The History of Akbar Mashti's Ice Cream
Akbar Mashti (1250-1342) was the first Iranian to venture into the ice cream business. His real name was Akbar Jafari Malairi.
Akbar Malairi was born in 1868 in a village in Malair. Akbar tried various jobs before opening an ice cream shop. For a while, he transported sugar and tea from Tehran to northern cities and brought firewood back to Tehran to make ends meet.
At the age of 20, he met “Mohammed Rish.” Mohammed Rish had connections with the courtiers of Muzaffaruddin Shah and introduced Akbar to the world of ice cream. When Reza Shah came to power, Akbar Malairi and Mohammed Rish Zaman saw the opportune moment to open Iran’s first ice cream shop. They opened their first ice cream shop on Ray Street, at the corner of Adib Al Mamalek Street, with financial assistance from their brother, Shaaban Malairi. Two years later, Mohammed Rish discontinued this business, but Akbar remained determined to continue.
Mohammad Malairi is the adopted son and nephew of Akbar Mashti’s wife, who continued Akbar Mashti’s work (which was temporarily closed after the revolution) after retiring from the Ministry of Oil. He opened a shop in Tajrish for this purpose. Mohammad Malairi, the sole heir of Akbar Mashadi, states, “The Iranian ice cream that Akbar Mashti made was distinctly different from foreign varieties.

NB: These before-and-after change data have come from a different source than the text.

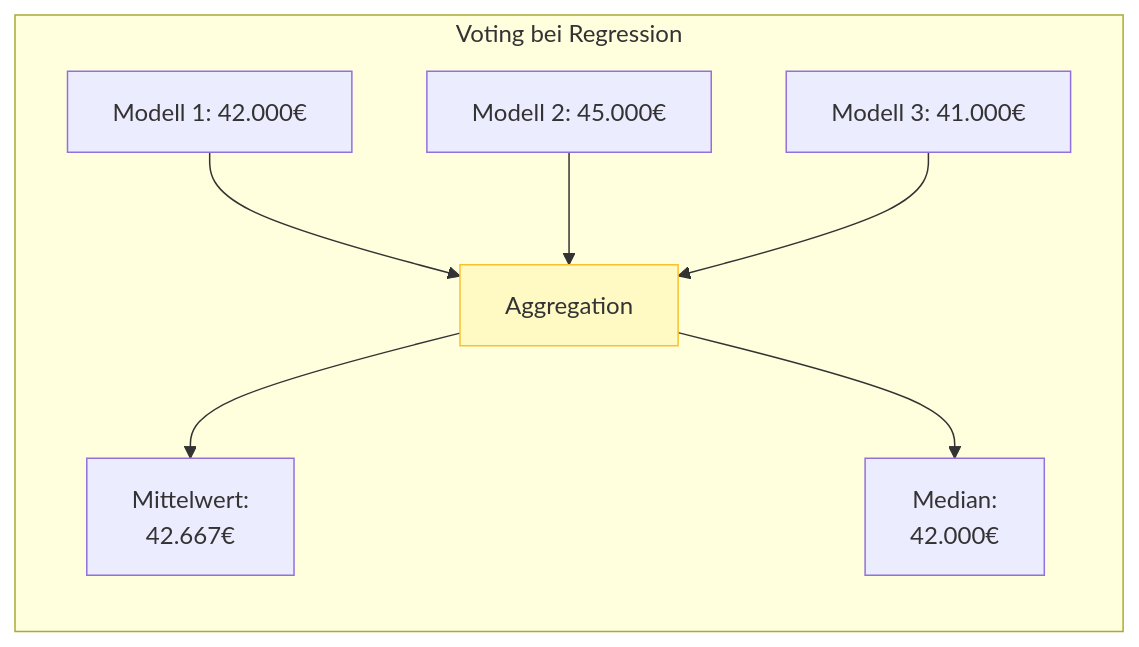
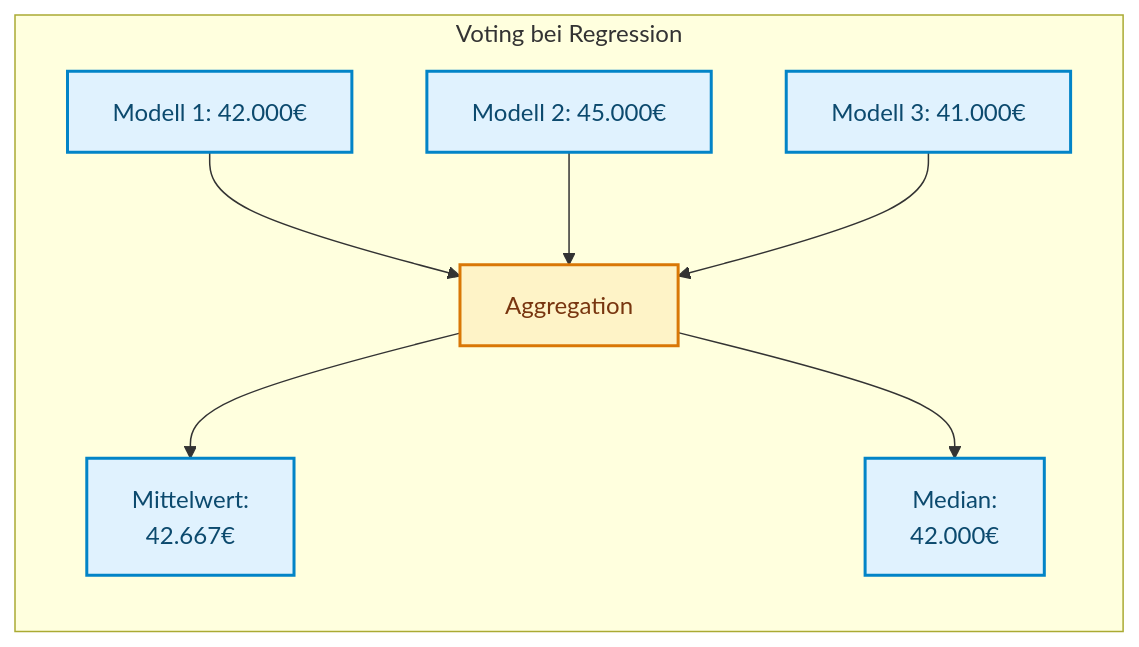
One commit to ralf-42/ML_Intro changed the fourth of 9 diagrams in docs/concepts/modeling/stacking.md. Above: the diagram before and after it, drawn with Mermaid. The commit also changed other lines of this file and 67 other files, not shown here.

````diff
--- a/docs/concepts/modeling/stacking.md
+++ b/docs/concepts/modeling/stacking.md
@@ -128,17 +135,19 @@
 ```mermaid
 flowchart LR
     subgraph RV["Voting bei Regression"]
         M1["Modell 1: 42.000€"]
         M2["Modell 2: 45.000€"]
         M3["Modell 3: 41.000€"]
         
         M1 --> AGG["Aggregation"]
         M2 --> AGG
         M3 --> AGG
         
         AGG --> MW["Mittelwert:<br>42.667€"]
         AGG --> MED["Median:<br>42.000€"]
     end
-    
-    style AGG fill:#fff9c4,stroke:#fbc02d
+
+    classDef default fill:#e0f2fe,stroke:#0284c7,stroke-width:2px,color:#0c4a6e;
+    classDef metric fill:#fef3c7,stroke:#d97706,stroke-width:2px,color:#78350f;
+    class AGG metric;
 ```
````
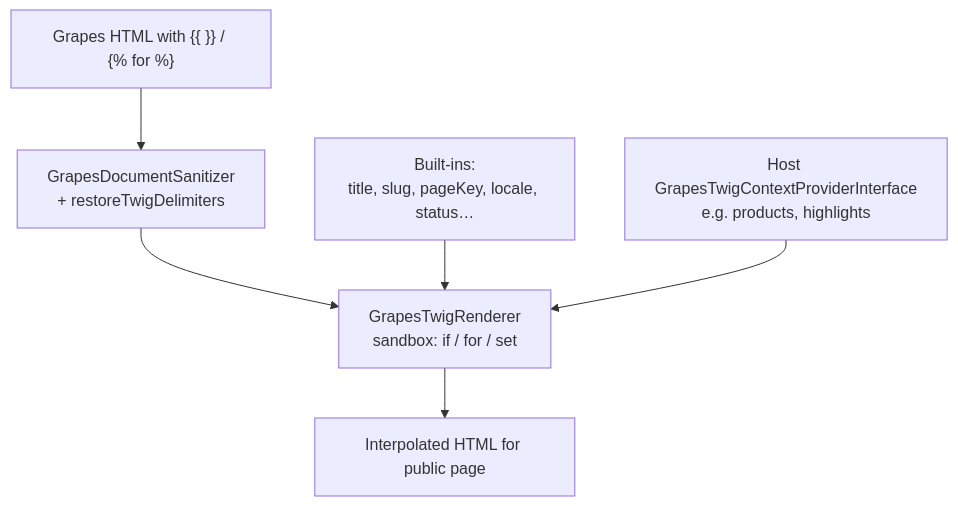
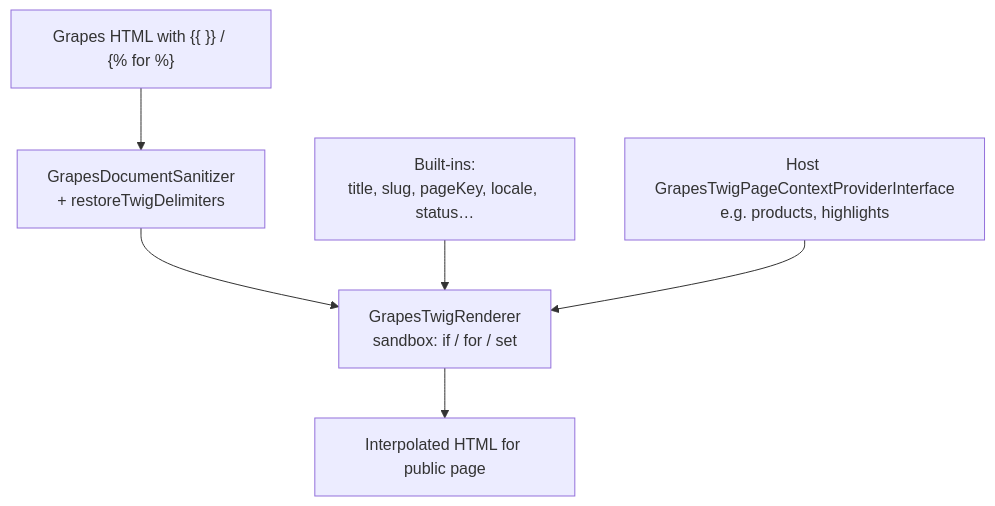
Before and after one commit to nowo-tech/PageBuilderKitBundle: the eighth of 11 diagrams in docs/ARCHITECTURE.md, drawn with Mermaid. The commit also changed other lines of this file and 10 other files, not shown here.

First line of the commit message:
docs: 2.0.0 UPGRADING, CHANGELOG, configuration and architecture docs, 1.x support

````diff
--- a/docs/ARCHITECTURE.md
+++ b/docs/ARCHITECTURE.md
@@ -277,15 +277,15 @@
 ```mermaid
 flowchart TB
     Raw["Grapes HTML with {{ }} / {% for %}"]
     San["GrapesDocumentSanitizer<br/>+ restoreTwigDelimiters"]
     CtxBuiltins["Built-ins:<br/>title, slug, pageKey, locale, status…"]
-    CtxHost["Host GrapesTwigContextProviderInterface<br/>e.g. products, highlights"]
+    CtxHost["Host GrapesTwigPageContextProviderInterface<br/>e.g. products, highlights"]
     Sandbox["GrapesTwigRenderer<br/>sandbox: if / for / set"]
     Out["Interpolated HTML for public page"]
 
     Raw --> San
     San --> Sandbox
     CtxBuiltins --> Sandbox
     CtxHost --> Sandbox
     Sandbox --> Out
 ```
````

Iranians preferred flavors like Sarshir, rosewater, and saffron more. Akbar Mashti used certain plants instead of food additives.” He adds, “Akbar Mashti worked tirelessly. During winters, he had to search for ice in the mountains around Tehran. At that time, there were no ice factories in the country, and people relied on natural ice from glaciers. They dug deep pits, sometimes up to 60 meters deep, to store ice for the summer. Akbar Mashti’s clientele included courtiers, ambassadors, and common people.” Mohammad continues, “Once, Fakhr al-Doulah (Ali Amini’s mother) took Akbar Mashti with her to France to serve them ice cream there.”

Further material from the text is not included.